So this throws the whole lithium-7 miscalculation of the Castle Bravo yield into a cocked hat.

Well, the lithium-7 mystery just got a little worse for the standard model, at least, according to phys.org:

New ideas add further mystery to why there is less lithium-7 in the universe than expected

Now, I hope you caught that last sentence, for in it, one smells the faint whiff, not of science, but of dogma:

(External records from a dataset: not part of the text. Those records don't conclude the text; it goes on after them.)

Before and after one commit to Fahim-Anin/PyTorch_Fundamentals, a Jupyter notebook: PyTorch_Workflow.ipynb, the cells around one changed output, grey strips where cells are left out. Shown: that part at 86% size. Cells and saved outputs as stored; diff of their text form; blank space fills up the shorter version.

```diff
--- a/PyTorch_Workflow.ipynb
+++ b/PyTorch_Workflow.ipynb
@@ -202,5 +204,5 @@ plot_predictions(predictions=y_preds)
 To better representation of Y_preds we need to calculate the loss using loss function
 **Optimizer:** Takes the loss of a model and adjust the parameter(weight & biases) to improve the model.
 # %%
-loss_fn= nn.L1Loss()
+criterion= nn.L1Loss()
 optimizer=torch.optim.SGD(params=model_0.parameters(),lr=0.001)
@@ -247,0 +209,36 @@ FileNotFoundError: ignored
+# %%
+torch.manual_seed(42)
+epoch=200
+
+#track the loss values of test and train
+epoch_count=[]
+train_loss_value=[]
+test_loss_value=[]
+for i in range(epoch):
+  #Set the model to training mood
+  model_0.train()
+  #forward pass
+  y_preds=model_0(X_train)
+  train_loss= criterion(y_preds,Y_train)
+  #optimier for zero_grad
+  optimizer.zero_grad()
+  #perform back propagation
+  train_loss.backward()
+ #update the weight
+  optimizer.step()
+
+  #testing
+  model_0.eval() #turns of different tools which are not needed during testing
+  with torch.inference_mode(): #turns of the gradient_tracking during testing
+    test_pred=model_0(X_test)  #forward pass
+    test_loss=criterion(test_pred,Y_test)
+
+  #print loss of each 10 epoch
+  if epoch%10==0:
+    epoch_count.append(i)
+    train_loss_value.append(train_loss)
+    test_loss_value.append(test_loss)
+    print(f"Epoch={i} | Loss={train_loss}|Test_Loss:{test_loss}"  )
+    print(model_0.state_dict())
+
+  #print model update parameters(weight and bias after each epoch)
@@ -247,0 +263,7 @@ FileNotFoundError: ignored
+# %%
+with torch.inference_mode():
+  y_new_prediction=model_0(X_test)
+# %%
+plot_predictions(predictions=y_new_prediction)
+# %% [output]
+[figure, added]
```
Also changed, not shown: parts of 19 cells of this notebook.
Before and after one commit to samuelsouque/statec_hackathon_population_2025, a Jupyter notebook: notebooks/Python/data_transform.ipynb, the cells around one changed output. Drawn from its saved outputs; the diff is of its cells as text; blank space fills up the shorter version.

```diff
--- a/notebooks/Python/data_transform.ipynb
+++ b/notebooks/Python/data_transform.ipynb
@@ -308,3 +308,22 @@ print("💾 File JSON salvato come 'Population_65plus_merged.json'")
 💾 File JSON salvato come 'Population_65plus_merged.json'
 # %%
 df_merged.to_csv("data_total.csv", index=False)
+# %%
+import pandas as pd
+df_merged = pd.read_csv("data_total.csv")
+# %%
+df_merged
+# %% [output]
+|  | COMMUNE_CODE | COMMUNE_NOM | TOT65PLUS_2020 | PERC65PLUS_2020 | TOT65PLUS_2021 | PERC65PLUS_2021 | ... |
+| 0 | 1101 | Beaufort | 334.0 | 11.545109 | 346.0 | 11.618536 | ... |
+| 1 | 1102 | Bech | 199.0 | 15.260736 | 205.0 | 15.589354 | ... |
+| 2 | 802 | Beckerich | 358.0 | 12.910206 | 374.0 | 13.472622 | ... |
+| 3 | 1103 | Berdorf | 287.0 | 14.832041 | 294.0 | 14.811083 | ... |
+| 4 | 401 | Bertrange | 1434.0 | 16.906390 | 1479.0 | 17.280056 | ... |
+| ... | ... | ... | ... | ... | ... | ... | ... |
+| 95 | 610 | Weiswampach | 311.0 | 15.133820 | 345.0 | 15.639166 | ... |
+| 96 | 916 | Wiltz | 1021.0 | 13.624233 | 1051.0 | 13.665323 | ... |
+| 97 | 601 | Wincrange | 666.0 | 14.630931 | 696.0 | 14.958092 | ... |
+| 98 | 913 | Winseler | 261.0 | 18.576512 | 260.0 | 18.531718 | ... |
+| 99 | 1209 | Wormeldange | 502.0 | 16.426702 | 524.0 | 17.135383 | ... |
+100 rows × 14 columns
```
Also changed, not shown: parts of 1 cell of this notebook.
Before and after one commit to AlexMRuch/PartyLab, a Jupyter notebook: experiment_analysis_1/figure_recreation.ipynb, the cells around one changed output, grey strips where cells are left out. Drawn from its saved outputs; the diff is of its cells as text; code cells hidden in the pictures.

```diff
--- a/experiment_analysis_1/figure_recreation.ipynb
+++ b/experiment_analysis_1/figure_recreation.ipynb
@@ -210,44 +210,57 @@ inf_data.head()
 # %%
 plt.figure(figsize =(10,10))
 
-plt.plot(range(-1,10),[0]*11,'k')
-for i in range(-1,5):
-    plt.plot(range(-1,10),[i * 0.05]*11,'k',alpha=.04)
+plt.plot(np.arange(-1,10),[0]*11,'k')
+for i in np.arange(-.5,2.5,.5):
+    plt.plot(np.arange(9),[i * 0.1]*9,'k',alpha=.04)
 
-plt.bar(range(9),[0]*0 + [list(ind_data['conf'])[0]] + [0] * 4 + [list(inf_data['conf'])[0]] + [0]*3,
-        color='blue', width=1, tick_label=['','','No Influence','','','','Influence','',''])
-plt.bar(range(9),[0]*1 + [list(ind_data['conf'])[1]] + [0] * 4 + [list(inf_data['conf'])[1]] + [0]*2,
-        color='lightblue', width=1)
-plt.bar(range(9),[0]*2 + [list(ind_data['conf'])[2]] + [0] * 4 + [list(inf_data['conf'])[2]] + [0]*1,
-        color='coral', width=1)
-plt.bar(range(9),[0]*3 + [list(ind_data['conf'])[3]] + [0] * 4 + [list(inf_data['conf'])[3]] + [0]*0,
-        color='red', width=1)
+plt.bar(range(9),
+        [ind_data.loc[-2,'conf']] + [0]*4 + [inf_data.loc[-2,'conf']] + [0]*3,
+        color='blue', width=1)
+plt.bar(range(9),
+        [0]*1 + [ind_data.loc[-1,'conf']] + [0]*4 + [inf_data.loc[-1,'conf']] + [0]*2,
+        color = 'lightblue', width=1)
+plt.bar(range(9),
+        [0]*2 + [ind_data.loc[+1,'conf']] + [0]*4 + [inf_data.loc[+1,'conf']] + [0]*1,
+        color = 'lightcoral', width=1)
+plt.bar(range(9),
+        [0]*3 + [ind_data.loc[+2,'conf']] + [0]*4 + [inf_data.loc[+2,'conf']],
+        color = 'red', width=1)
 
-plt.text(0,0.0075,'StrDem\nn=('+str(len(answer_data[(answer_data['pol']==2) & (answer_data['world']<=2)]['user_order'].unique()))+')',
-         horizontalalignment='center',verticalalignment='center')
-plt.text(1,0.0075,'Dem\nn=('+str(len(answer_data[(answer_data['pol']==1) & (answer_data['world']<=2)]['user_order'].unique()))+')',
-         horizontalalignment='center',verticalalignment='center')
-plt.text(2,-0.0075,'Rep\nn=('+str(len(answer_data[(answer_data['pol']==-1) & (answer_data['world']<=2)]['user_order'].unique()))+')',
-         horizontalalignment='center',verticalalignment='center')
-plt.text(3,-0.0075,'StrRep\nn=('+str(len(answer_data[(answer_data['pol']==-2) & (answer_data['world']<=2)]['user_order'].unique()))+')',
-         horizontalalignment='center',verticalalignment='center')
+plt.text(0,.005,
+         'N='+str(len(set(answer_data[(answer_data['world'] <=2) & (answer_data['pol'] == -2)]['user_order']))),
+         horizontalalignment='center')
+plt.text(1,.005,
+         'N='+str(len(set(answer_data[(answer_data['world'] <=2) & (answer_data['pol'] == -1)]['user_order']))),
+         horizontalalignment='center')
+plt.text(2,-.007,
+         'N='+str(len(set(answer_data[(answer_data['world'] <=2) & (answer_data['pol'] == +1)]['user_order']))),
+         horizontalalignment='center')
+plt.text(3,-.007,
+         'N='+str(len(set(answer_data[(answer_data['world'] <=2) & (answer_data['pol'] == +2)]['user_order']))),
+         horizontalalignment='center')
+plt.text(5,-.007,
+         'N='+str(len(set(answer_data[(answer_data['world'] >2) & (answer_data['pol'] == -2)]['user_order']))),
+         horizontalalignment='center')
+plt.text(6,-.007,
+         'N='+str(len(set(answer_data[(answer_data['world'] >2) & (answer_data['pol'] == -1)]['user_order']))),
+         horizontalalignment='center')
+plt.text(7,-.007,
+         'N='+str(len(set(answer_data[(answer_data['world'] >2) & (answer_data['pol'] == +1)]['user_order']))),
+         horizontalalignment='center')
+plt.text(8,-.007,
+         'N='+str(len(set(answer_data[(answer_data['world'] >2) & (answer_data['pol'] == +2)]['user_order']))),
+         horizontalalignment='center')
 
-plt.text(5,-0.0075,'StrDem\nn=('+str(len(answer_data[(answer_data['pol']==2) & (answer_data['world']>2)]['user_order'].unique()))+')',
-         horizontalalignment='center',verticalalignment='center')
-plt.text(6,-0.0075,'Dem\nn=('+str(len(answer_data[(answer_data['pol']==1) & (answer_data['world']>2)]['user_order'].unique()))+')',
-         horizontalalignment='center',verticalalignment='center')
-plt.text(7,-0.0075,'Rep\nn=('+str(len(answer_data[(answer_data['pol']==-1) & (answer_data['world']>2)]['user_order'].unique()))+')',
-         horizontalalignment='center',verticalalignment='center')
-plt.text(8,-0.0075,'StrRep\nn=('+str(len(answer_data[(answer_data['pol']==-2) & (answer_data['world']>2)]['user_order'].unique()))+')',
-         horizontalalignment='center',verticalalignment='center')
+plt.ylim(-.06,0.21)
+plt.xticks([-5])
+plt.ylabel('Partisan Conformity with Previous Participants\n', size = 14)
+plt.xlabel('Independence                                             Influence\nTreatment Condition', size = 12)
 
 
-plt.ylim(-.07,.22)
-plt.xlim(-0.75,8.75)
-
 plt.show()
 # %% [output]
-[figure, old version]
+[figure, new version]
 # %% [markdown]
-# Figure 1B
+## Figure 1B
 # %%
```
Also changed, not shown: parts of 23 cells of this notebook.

"Astrophysicists have suggested a lot of theories to explain the dearth of helium-7, but thus far, none have panned out, and none of them are proposing that the original ideas used to describe how much there should be, are wrong." (Emphasis added)
But what if, as Richter suggested, lithium-7 has some peculiar properties of lattice assisted nuclear reactions, or "cold fusion"? In that case, the cosmological picture might just change, and perhaps might throw into question some aspects of the standard model... maybe even completely imperil it. And maybe that is why Richter had to be denounced, and why the standard model must be defended, tooth and nail...there might be just "too much energy", as in the Castle Bravo test, to be had.
And just as a radically speculative idea: What if Richter actually did what he said he did, and achieved fusion reactions with lithium-7  at temperatures far below the requirements of the standard model? That would mean that, if one weaponized his technology, one might be capable of producing thermonuclear bombs without the necessity of acquiring the a-bomb as its fuse to create the extremely high temperatures to initiate a fusion reaction.
In this respect, it has always been interesting to me that both the USA and the USSR began covert programs to create just such a clean "fusion bomb" without the need for an a-bomb to set it off, after the Castle Bravo Test, and after the claims of Richter, and after the US Air Force's secret visit to interview Richter in the wake of the test...
See you on the flip side...